As Jack was standing over the unconscious victim to protect him from any possible further attacks until an ambulance could arrive, an Austin Police officer (APD Harvey 4694) came rushing into the scene and without identifying himself, or asking questions of the gathering mob... and proceeded to pepper spray Mr. Blood directly in the eyes, before violently cuffing him and hauling him off to jail.

No attempt was made to investigate the beating, or to identify the suspects of the assault.

The Victim was rushed to Breckenridge Hospital with a broken Nose and multiple injuries.

Jack Blood was transferred from the county jail receiving quarters to Breckenridge Hospital for high blood pressure and hypertension, where he was rigidly handcuffed to a gurney for 4 hours. He was not allowed to use a restroom, and several officers told him he would have to urinate in his cloths, an unacceptable command. Bottled urine samples were later illegally obtained by the authorities against Mr. Blood’s will.

“I did not ask to go to the hospital and refused treatment” said Jack Blood. “As I was not given the proper respect by my jailers, I fought back by unleashing a 3 hour Info-Tirade against Officer Harvey, making sure to wake him up every time he closed his eyes to sleep. Fair is fair and I will admit that they had a tiger by the tail trying to hold me,” said Blood.

A bit of humor interjected itself into the story when the doctor treating Mr. Blood admitted several times to both Blood and his jailer that he was a “Big Fan” of Deadline Live with Jack Blood, heard daily on 100.1 FM in Austin Texas.

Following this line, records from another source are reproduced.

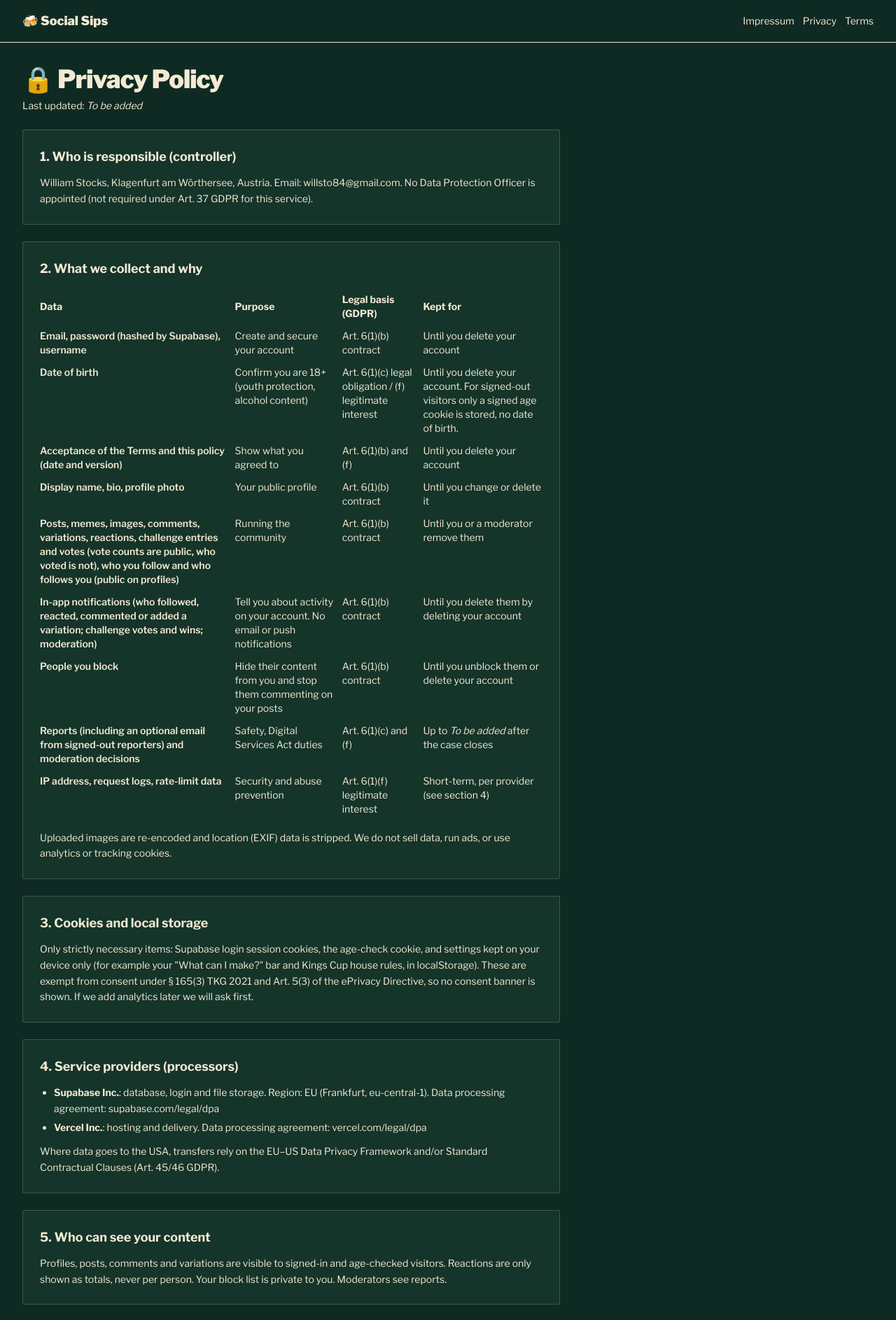
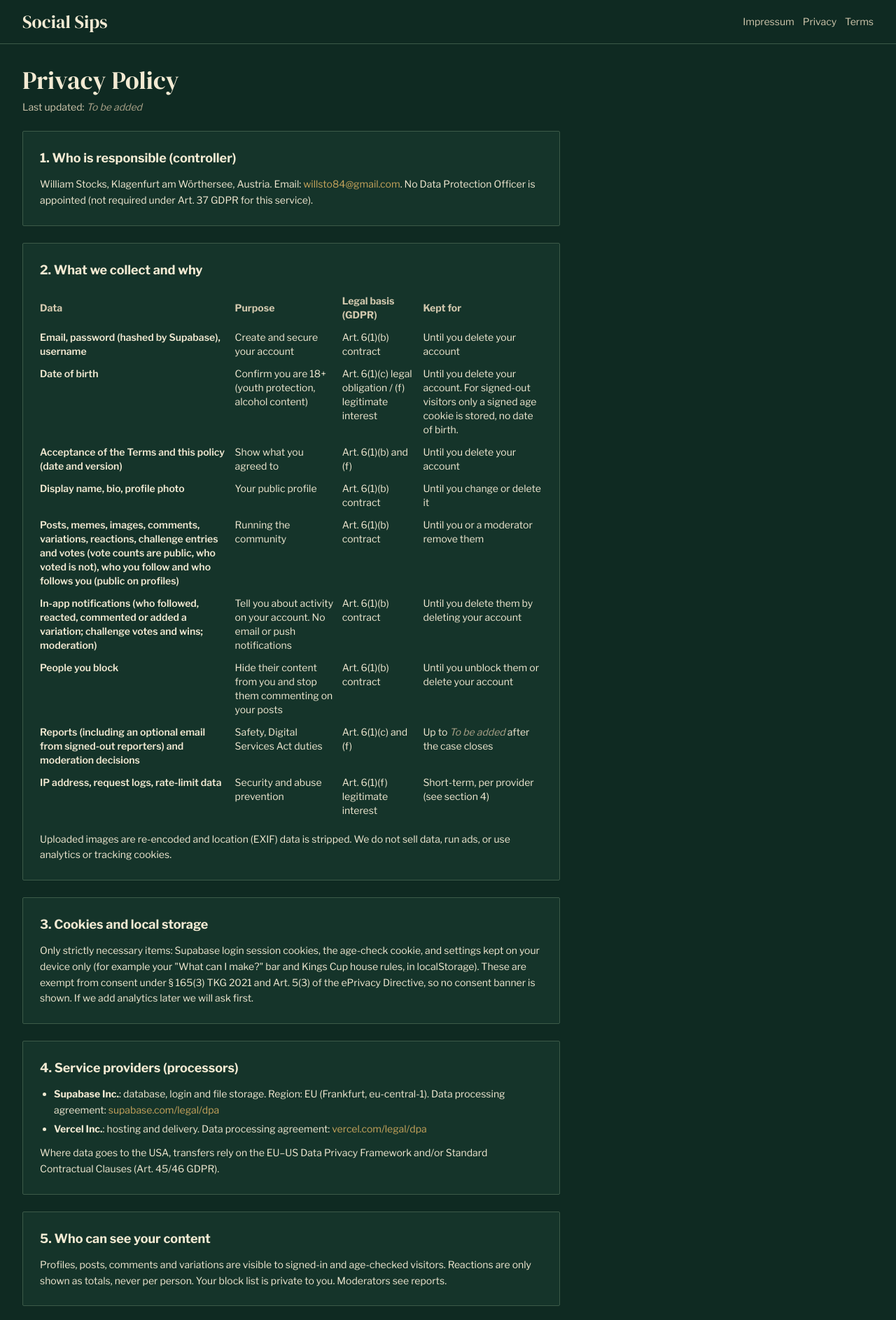
Before and after one commit to Stocks84/SocialSips, a Next.js app: page /privacy in a window 1280 px wide. Shown: the top 1886 px of the page at 70% size. Built offline with nearby package versions, Linux system fonts and the light colour scheme.

Commit message:
style(legal,help): token swaps; LegalPage stops rendering emoji (wording unchanged)

```diff
--- a/src/app/(legal)/accept-terms/AcceptForm.tsx
+++ b/src/app/(legal)/accept-terms/AcceptForm.tsx
@@ -9,10 +9,10 @@ export default function AcceptForm({ next }: { next: string }) {
     <form action={action} className="space-y-4" data-testid="accept-terms-form">
       <input type="hidden" name="next" value={next} />
       <label className="flex items-start gap-3 text-sm">
-        <input type="checkbox" name="accept" value="true" required className="mt-1 accent-accent-purple" data-testid="accept-checkbox" />
-        <span>I have read and accept the <Link href="/terms" className="text-accent-purple underline" target="_blank">Terms of Use</Link> and the <Link href="/privacy" className="text-accent-purple underline" target="_blank">Privacy Policy</Link>.</span>
+        <input type="checkbox" name="accept" value="true" required className="mt-1 accent-accent" data-testid="accept-checkbox" />
+        <span>I have read and accept the <Link href="/terms" className="text-accent underline" target="_blank">Terms of Use</Link> and the <Link href="/privacy" className="text-accent underline" target="_blank">Privacy Policy</Link>.</span>
       </label>
-      {state.error && <p role="alert" className="text-sm text-red-400" data-testid="accept-error">{state.error}</p>}
+      {state.error && <p role="alert" className="text-sm text-danger" data-testid="accept-error">{state.error}</p>}
       <button className="btn-primary" disabled={pending} data-testid="accept-btn">{pending ? 'Saving…' : 'Accept and continue'}</button>
     </form>
   )
--- a/src/app/(legal)/layout.tsx
+++ b/src/app/(legal)/layout.tsx
@@ -3,14 +3,14 @@ import Link from 'next/link'
 /** Legal pages: reachable without the age gate or an account, so no app shell or session data. */
 export default function LegalLayout({ children }: { children: React.ReactNode }) {
   return (
-    <div className="min-h-screen bg-hero-glow">
-      <header className="border-b border-border">
+    <div className="min-h-screen">
+      <header className="border-b border-rule">
         <div className="page-container py-4 flex items-center justify-between">
-          <Link href="/" className="font-black text-lg gradient-text">🍻 Social Sips</Link>
-          <nav className="flex gap-3 text-sm text-text-secondary" aria-label="Legal">
-            <Link href="/impressum" className="hover:text-accent-cyan">Impressum</Link>
-            <Link href="/privacy" className="hover:text-accent-cyan">Privacy</Link>
-            <Link href="/terms" className="hover:text-accent-cyan">Terms</Link>
+          <Link href="/" className="font-display text-wordmark text-ink">Social Sips</Link>
+          <nav className="flex gap-3 text-sm text-ink-2" aria-label="Legal">
+            <Link href="/impressum" className="hover:text-ink">Impressum</Link>
+            <Link href="/privacy" className="hover:text-ink">Privacy</Link>
+            <Link href="/terms" className="hover:text-ink">Terms</Link>
           </nav>
         </div>
       </header>
--- a/src/app/(legal)/privacy/page.tsx
+++ b/src/app/(legal)/privacy/page.tsx
@@ -18,14 +18,14 @@ const rows: [string, string, string, React.ReactNode][] = [
 
 export default function PrivacyPage() {
   return (
-    <LegalPage title="Privacy Policy" emoji="🔒">
+    <LegalPage title="Privacy Policy">
       <Section title="1. Who is responsible (controller)">
         <p>{LEGAL.ownerName}, <L k="address" />. Email: <L k="contactEmail" mailto />. No Data Protection Officer is appointed (not required under Art. 37 GDPR for this service).</p>
       </Section>
       <Section title="2. What we collect and why">
         <div className="overflow-x-auto -mx-1">
           <table className="w-full text-left text-xs sm:text-sm border-separate border-spacing-y-1 min-w-[36rem]">
-            <thead className="text-text-secondary"><tr><th className="p-1">Data</th><th className="p-1">Purpose</th><th className="p-1">Legal basis (GDPR)</th><th className="p-1">Kept for</th></tr></thead>
+            <thead className="text-ink-2"><tr><th className="p-1">Data</th><th className="p-1">Purpose</th><th className="p-1">Legal basis (GDPR)</th><th className="p-1">Kept for</th></tr></thead>
             <tbody>
               {rows.map(([d, p, b, k]) => (
                 <tr key={d} className="align-top"><td className="p-1 font-semibold">{d}</td><td className="p-1">{p}</td><td className="p-1">{b}</td><td className="p-1">{k}</td></tr>
@@ -40,8 +40,8 @@ export default function PrivacyPage() {
       </Section>
       <Section title="4. Service providers (processors)">
         <ul className="list-disc pl-5 space-y-1">
-          <li><strong>Supabase Inc.</strong>: database, login and file storage. Region: <L k="supabaseRegion" />. Data processing agreement: <a className="text-accent-purple" href="https://supabase.com/legal/dpa">supabase.com/legal/dpa</a></li>
-          <li><strong>Vercel Inc.</strong>: hosting and delivery. Data processing agreement: <a className="text-accent-purple" href="https://vercel.com/legal/dpa">vercel.com/legal/dpa</a></li>
+          <li><strong>Supabase Inc.</strong>: database, login and file storage. Region: <L k="supabaseRegion" />. Data processing agreement: <a className="text-accent" href="https://supabase.com/legal/dpa">supabase.com/legal/dpa</a></li>
+          <li><strong>Vercel Inc.</strong>: hosting and delivery. Data processing agreement: <a className="text-accent" href="https://vercel.com/legal/dpa">vercel.com/legal/dpa</a></li>
         </ul>
         <p>Where data goes to the USA, transfers rely on the EU–US Data Privacy Framework and/or Standard Contractual Clauses (Art. 45/46 GDPR).</p>
       </Section>
@@ -50,8 +50,8 @@ export default function PrivacyPage() {
       </Section>
       <Section title="6. Your rights">
         <p>You have the right to access (Art. 15), correction (16), deletion (17), restriction (18), portability (20) and objection (21).</p>
-        <p>Signed in, you can do this yourself in <Link href="/settings/account" className="text-accent-purple">Settings → Account</Link>: <strong>Download my data</strong> (a JSON file) and <strong>Delete account</strong>. Or email <L k="contactEmail" mailto />. We reply within one month.</p>
-        <p>You can complain to the <strong>Österreichische Datenschutzbehörde</strong>, Barichgasse 40–42, 1030 Wien, <a className="text-accent-purple" href="https://www.dsb.gv.at">dsb.gv.at</a> (UK users: ICO, <a className="text-accent-purple" href="https://ico.org.uk">ico.org.uk</a>).</p>
+        <p>Signed in, you can do this yourself in <Link href="/settings/account" className="text-accent">Settings → Account</Link>: <strong>Download my data</strong> (a JSON file) and <strong>Delete account</strong>. Or email <L k="contactEmail" mailto />. We reply within one month.</p>
+        <p>You can complain to the <strong>Österreichische Datenschutzbehörde</strong>, Barichgasse 40–42, 1030 Wien, <a className="text-accent" href="https://www.dsb.gv.at">dsb.gv.at</a> (UK users: ICO, <a className="text-accent" href="https://ico.org.uk">ico.org.uk</a>).</p>
       </Section>
       <Section title="7. Age">
         <p>Social Sips is for adults 18+ only. If we learn an under-18 has an account we delete it.</p>
--- a/src/app/(legal)/report/page.tsx
+++ b/src/app/(legal)/report/page.tsx
@@ -17,11 +17,11 @@ export default async function ReportPage({ searchParams }: { searchParams: Promi
   return (
     <div className="max-w-3xl space-y-6">
       <header>
-        <h1 className="text-3xl sm:text-4xl font-black tracking-tight"><span aria-hidden="true">⚑</span> <span className="gradient-text">Report content or contact us</span></h1>
-        <p className="text-text-secondary text-sm mt-2">Anyone can report illegal content or a breach of our <Link href="/terms" className="text-accent-purple">Terms</Link>, signed in or not. You can also email <L k="contactEmail" mailto />.</p>
+        <h1 className="text-3xl sm:text-4xl font-display font-normal"><span className="text-ink">Report content or contact us</span></h1>
+        <p className="text-ink-2 text-sm mt-2">Anyone can report illegal content or a breach of our <Link href="/terms" className="text-accent">Terms</Link>, signed in or not. You can also email <L k="contactEmail" mailto />.</p>
       </header>
       <ReportForm targetType={exact ? type : undefined} targetId={exact ? id : undefined} targetLabel={exact ? LABELS[type!] : undefined} signedIn={signedIn} />
-      <p className="text-text-muted text-xs">If someone is in immediate danger, call 112 (EU) or 999 (UK). For child sexual abuse material you don&apos;t have to give your name or email.</p>
+      <p className="text-ink-3 text-xs">If someone is in immediate danger, call 112 (EU) or 999 (UK). For child sexual abuse material you don&apos;t have to give your name or email.</p>
     </div>
   )
 }
--- a/src/app/(main)/help/page.tsx
+++ b/src/app/(main)/help/page.tsx
@@ -13,15 +13,15 @@ const tips = [
 export default function HelpPage() {
   return (
     <>
-      <PageHeader emoji="🙏" title="Help & Responsibility" subtitle="Fun is better when everyone gets home safe." />
+      <PageHeader title="Help & Responsibility" subtitle="Fun is better when everyone gets home safe." />
       <ul className="card p-6 space-y-3 mb-6">
-        {tips.map((t) => <li key={t}>✅ {t}</li>)}
+        {tips.map((t) => <li key={t}>{t}</li>)}
       </ul>
-      <div className="card-glass p-6 space-y-2 text-sm">
+      <div className="card p-6 space-y-2 text-sm">
         <h2 className="font-bold text-lg mb-2">Need support?</h2>
-        <p>🇬🇧 Drinkaware: drinkaware.co.uk · Drinkline 0300 123 1110</p>
-        <p>🇦🇹 Alkohol-Hotline / Suchtberatung: suchtvorbeugung.at</p>
-        <p>🚑 In an emergency call 112 (EU) or 999 (UK).</p>
+        <p>Drinkaware (UK): drinkaware.co.uk · Drinkline 0300 123 1110</p>
+        <p>Alkohol-Hotline / Suchtberatung (Austria): suchtvorbeugung.at</p>
+        <p>In an emergency call 112 (EU) or 999 (UK).</p>
       </div>
     </>
   )
--- a/src/components/legal/Legal.tsx
+++ b/src/components/legal/Legal.tsx
@@ -3,17 +3,17 @@ import { LEGAL } from '@/lib/legal'
 /** A value from the legal config, or a neutral "To be added" line when it's not filled in yet. */
 export function L({ k, mailto = false }: { k: 'address' | 'contactEmail' | 'phone' | 'lastUpdated' | 'supabaseRegion' | 'reportRetention'; mailto?: boolean }) {
   const v = LEGAL[k]
-  if (!v) return <span className="text-text-muted italic" data-testid="legal-tba">To be added</span>
-  if (mailto) return <a href={`mailto:${v}`} className="text-accent-purple">{v}</a>
+  if (!v) return <span className="text-ink-3 italic" data-testid="legal-tba">To be added</span>
+  if (mailto) return <a href={`mailto:${v}`} className="text-accent">{v}</a>
   return <>{v}</>
 }
 
-export function LegalPage({ title, emoji, children, updated = true }: { title: string; emoji: string; children: React.ReactNode; updated?: boolean }) {
+export function LegalPage({ title, children, updated = true }: { title: string; emoji?: string; children: React.ReactNode; updated?: boolean }) {
   return (
     <article className="max-w-3xl space-y-6 legal" data-testid="legal-page">
       <header>
-        <h1 className="text-3xl sm:text-4xl font-black tracking-tight"><span aria-hidden="true">{emoji}</span> <span className="gradient-text">{title}</span></h1>
-        {updated && <p className="text-text-secondary text-sm mt-2">Last updated: <L k="lastUpdated" /></p>}
+        <h1 className="text-3xl sm:text-4xl font-display font-normal"><span className="text-ink">{title}</span></h1>
+        {updated && <p className="text-ink-2 text-sm mt-2">Last updated: <L k="lastUpdated" /></p>}
       </header>
       {children}
     </article>
@@ -23,7 +23,7 @@ export function LegalPage({ title, emoji, children, updated = true }: { title: s
 export function Section({ title, children }: { title: string; children: React.ReactNode }) {
   return (
     <section className="card p-5 sm:p-6 space-y-3 text-sm leading-relaxed">
-      <h2 className="font-bold text-lg text-text-primary">{title}</h2>
+      <h2 className="font-bold text-lg text-ink">{title}</h2>
       {children}
     </section>
   )
```
Also changed, not shown: src/app/(legal)/accept-terms/page.tsx (+6 -6 lines), src/app/(legal)/impressum/page.tsx (+6 -6 lines), src/app/(legal)/report/ReportForm.tsx (+4 -4 lines), src/app/(legal)/terms/page.tsx (+5 -5 lines).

He vouched for Mr. Blood’s character to no avail.

Jack was released Sunday Afternoon with a promise to appear later in the week to face charges of Public Intoxication. “Yes I had a few drinks,” said Blood, “But I was in no way intoxicated, or a threat to the public. Indeed I believe that I was doing the officer’s job by jumping in to save a defenseless victim of what may have been a racially motivated attack. There are multiple witness, including the victim who are prepared to back my story,” Jack went on to say. “I Plan to fight the charges and clear my name.”

If this is the kind of treatment that Americans are to receive when standing up to help a fellow citizen in need, then we do indeed find ourselves in troubled times. is currently awaiting a statement from the APD.

DEADLINE LIVE with Jack Blood airs live 2 – 4PM Central time on the Genesis Communications Network out of Minnesota, and can be heard for free in over 70 countries worldwide at or on AM and FM radio stations across the USA.